The Supreme Court is certainly the only body that can overturn Roe v. Wade, the 1973 decision that legalized abortion. But that does not mean the president does not hold sway over what abortion rights look like in a wide variety of ways.

1. Regulating Medicaid. Nine states passed laws that would ban abortion providers like Planned Parenthood from receiving federal Medicaid dollars. The Obama administration has taken a hard line in discouraging such laws, blocking many from coming into effect.

When Indiana was the first state to pass such a law, the Center for Medicare and Medicaid Services sent Gov. Mitch Daniels a stern letter. It warned that, should the state move forward, it risked losing all $4.3 billion of its federal Medicaid funds. The federal government stopped supporting Texas's Women's Health Program after the state blocked Planned Parenthood from participating.

2. Funding for nonprofits that provide abortions abroad. One of President Obama's first acts in office was allowing federal funding for international aid groups that perform abortion and provide other health-care services. In doing so, he reversed a law  known as the "global gag rule" instituted in 1984 by President Ronald Reagan.

Reversing that rule has become something of a rite of passage for new presidents. President Bill Clinton reversed Reagan in 1992, only to have his decision overridden by President George H.W. Bush who re-instituted the ban. President Obama is the latest president to participate in the back-and-forth -- presumably Romney, if elected, would reverse the United States's rules on this issue.

3. Passing federal abortion regulations. Most abortion legislation happens at state level. In 2011 alone, states passed 92 regulations on access. But that does not rule out a federal role, as the president can also sign laws that change the abortion access landscape.

President George W. Bush was the last chief executive to sign a major abortion law. He endorsed the 2005 Partial Birth Abortion Ban Act, a law that banned a specific procedure used in late-term abortion cases. A legal challenge ensued but the Supreme Court ultimately upheld the new restriction, which remains in place today.
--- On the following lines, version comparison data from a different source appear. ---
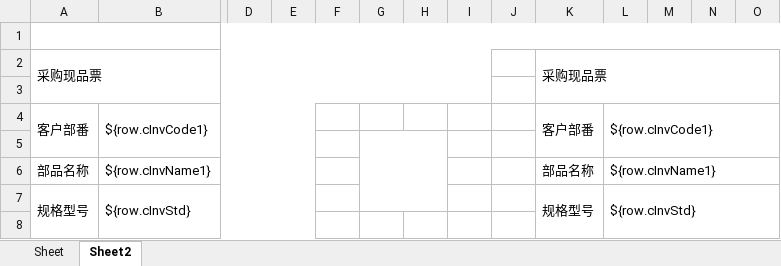
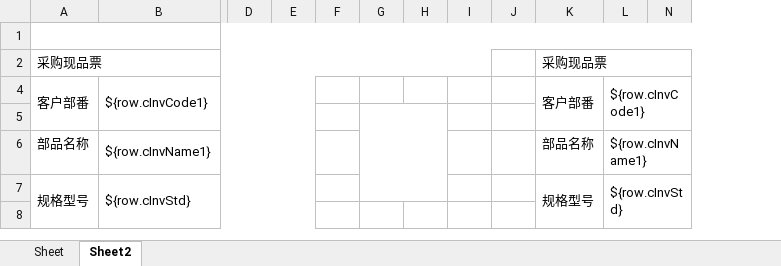
Before and after one commit to hongshu1/fengfu-pubbase, an Excel workbook: src/main/resources/jxls_templates/purchaseOrderDBatch.xlsx, sheet Sheet2, drawn as a sheet; only a part is shown, gaps mark what is left out; values as stored, in another font and other column widths than the file's, no cell formats; rows hold the shown columns only; the diff covers the shown part only; the diff names each change by its address in the sheet, - before the commit and + after, or states it on an @@ line.

```diff
--- a/src/main/resources/jxls_templates/purchaseOrderDBatch.xlsx (sheet Sheet2)
+++ b/src/main/resources/jxls_templates/purchaseOrderDBatch.xlsx (sheet Sheet2)
@@ column M hidden, empty @@
@@ column O hidden, empty @@
-row 3: (empty)
```
Also changed, not shown: 2 removed rows and merged cells elsewhere in this sheet, sheet Sheet, cell formats, 3 other files.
4. Appointing Supreme Court judges. Supreme Court Justices Ruth Bader Ginsberg and Stephen Breyer are two reliable liberal votes at the country's high court, both of whom have a lengthy legal history of supporting abortion rights. Both are also well into their 70s now and could soon step down, giving this election the potential to reshape the Supreme Court.

Abortion rights supporters aren't even sure whether they have the votes, right now, to uphold Roe in the face of a Supreme Court challenge. If Romney were to appoint a Supreme Court justice or two, the votes would near certainly not be there.